Also posted on BookCrossing.

Speaker for the Dead by Orson Scott Card

Speaker for the Dead by Orson Scott Card: I consider this less the second book in a series or even a mere sequel than the second half of Ender Wiggin’s story. What began with his troubled childhood in the Battle School concludes on the planet of Lusitania, where the first intelligent alien species in 3000 years has been discovered. The Piggies, as they are affectionately called, are full of mysteries and questions, but they seem friendly enough. However, when two xenologists are found brutally slain by the Piggies, fear and suspicion begin to spread through the human colony. It’s another solid story about understanding alien societies, full of memorable and realistic characters. As an added bonus, most of the questions raised in Ender’s Game (how did the video game know about Peter, what happened to the Hive Queen etc.) are answered. Definitely an excellent book. I’m surprised people don’t praise the pair of novels as much as Ender’s Game alone, actually. I’m glad I read this. Highly recommended.

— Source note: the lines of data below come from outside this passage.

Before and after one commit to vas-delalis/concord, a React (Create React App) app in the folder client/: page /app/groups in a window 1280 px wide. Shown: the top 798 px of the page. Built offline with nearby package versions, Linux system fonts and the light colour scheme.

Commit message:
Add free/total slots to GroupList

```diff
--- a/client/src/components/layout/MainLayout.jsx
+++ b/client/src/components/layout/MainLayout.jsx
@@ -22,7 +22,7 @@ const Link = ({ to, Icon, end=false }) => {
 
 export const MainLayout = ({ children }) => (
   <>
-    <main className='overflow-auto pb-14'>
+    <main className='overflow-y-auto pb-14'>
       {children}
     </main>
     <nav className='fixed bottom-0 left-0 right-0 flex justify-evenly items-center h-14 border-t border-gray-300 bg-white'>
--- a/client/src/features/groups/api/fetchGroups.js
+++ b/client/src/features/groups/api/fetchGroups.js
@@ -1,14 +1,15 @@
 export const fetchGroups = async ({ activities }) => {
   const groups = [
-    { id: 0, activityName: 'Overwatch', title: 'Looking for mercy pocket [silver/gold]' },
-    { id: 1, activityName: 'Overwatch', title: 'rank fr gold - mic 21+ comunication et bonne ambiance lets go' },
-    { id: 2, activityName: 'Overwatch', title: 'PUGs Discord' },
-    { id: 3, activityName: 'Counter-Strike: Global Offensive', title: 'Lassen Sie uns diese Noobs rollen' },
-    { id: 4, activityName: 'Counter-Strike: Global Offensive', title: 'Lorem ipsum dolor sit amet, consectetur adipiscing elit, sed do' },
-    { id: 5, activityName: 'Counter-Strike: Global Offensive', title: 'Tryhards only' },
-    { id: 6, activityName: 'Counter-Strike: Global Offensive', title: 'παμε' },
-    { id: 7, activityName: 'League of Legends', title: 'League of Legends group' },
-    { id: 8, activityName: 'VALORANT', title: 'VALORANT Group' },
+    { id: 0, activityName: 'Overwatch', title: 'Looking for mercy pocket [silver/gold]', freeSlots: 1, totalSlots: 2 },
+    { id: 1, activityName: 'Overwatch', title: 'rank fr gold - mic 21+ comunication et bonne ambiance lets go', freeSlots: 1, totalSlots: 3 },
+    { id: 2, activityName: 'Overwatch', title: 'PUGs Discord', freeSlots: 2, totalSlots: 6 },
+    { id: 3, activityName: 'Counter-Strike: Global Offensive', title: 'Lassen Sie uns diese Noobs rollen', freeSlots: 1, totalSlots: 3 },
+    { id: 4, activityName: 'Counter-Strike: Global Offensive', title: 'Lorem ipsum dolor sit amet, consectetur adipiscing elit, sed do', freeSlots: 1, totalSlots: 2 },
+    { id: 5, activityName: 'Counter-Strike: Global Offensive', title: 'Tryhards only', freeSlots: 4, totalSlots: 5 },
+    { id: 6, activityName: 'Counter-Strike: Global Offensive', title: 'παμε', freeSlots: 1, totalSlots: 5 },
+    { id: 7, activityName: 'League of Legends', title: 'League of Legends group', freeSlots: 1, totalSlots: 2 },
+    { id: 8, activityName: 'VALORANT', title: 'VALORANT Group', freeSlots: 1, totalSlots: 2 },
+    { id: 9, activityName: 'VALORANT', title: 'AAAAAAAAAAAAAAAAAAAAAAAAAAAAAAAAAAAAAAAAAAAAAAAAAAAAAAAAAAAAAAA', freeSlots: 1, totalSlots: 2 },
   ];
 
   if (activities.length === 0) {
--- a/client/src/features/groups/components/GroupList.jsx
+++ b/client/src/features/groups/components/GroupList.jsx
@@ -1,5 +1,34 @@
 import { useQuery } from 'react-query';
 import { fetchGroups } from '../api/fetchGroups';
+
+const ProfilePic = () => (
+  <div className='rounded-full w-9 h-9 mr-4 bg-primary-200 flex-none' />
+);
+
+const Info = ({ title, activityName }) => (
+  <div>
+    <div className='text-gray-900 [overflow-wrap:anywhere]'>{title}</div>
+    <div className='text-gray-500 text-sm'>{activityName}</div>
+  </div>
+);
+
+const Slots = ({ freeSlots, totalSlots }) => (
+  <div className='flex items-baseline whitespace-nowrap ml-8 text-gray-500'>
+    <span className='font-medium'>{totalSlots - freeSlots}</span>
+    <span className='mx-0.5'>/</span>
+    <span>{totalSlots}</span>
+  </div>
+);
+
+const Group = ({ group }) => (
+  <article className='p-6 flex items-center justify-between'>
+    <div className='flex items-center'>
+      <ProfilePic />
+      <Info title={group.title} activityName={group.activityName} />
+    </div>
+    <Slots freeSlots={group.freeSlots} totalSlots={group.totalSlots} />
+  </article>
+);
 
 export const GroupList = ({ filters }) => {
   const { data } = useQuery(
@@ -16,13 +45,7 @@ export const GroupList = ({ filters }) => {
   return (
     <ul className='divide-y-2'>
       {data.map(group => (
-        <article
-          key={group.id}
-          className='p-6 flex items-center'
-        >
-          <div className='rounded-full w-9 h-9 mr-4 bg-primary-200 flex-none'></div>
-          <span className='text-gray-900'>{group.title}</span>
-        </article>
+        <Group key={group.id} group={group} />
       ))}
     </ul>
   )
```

Ender’s Game by Orson Scott Card

Ender’s Game by Orson Scott Card: I first read this between fifteen and twenty years ago and remember really enjoying it then. This time was no different. Ender is a brilliant child soldier, drafted into Battle School at the age of six. He and his comrades are training to fight the Buggers, a hostile alien race who have invaded Earth twice already with terrible casualties. Though it sounds from this two-sentence description to be your standard military science fiction, it is something quite apart from those. This is not about the glories of war, but rather the troubles of a young child forced to grow up before he’s even reached puberty. It’s also the story of his two brilliant siblings, left on Earth to deal with their own troubles. Ender is extremely sympathetic; even when he was cruel I only pitied him. This is definitely one I will be reading again someday.

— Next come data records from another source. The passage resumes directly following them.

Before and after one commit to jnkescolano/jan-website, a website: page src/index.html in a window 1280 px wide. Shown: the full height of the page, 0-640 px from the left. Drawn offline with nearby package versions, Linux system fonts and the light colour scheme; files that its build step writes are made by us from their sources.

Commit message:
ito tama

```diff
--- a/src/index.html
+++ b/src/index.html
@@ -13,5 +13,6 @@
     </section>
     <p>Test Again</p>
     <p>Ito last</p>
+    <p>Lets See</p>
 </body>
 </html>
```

© 2010-2020 kate weber All Rights Reserved -- Copyright notice by Blog Copyright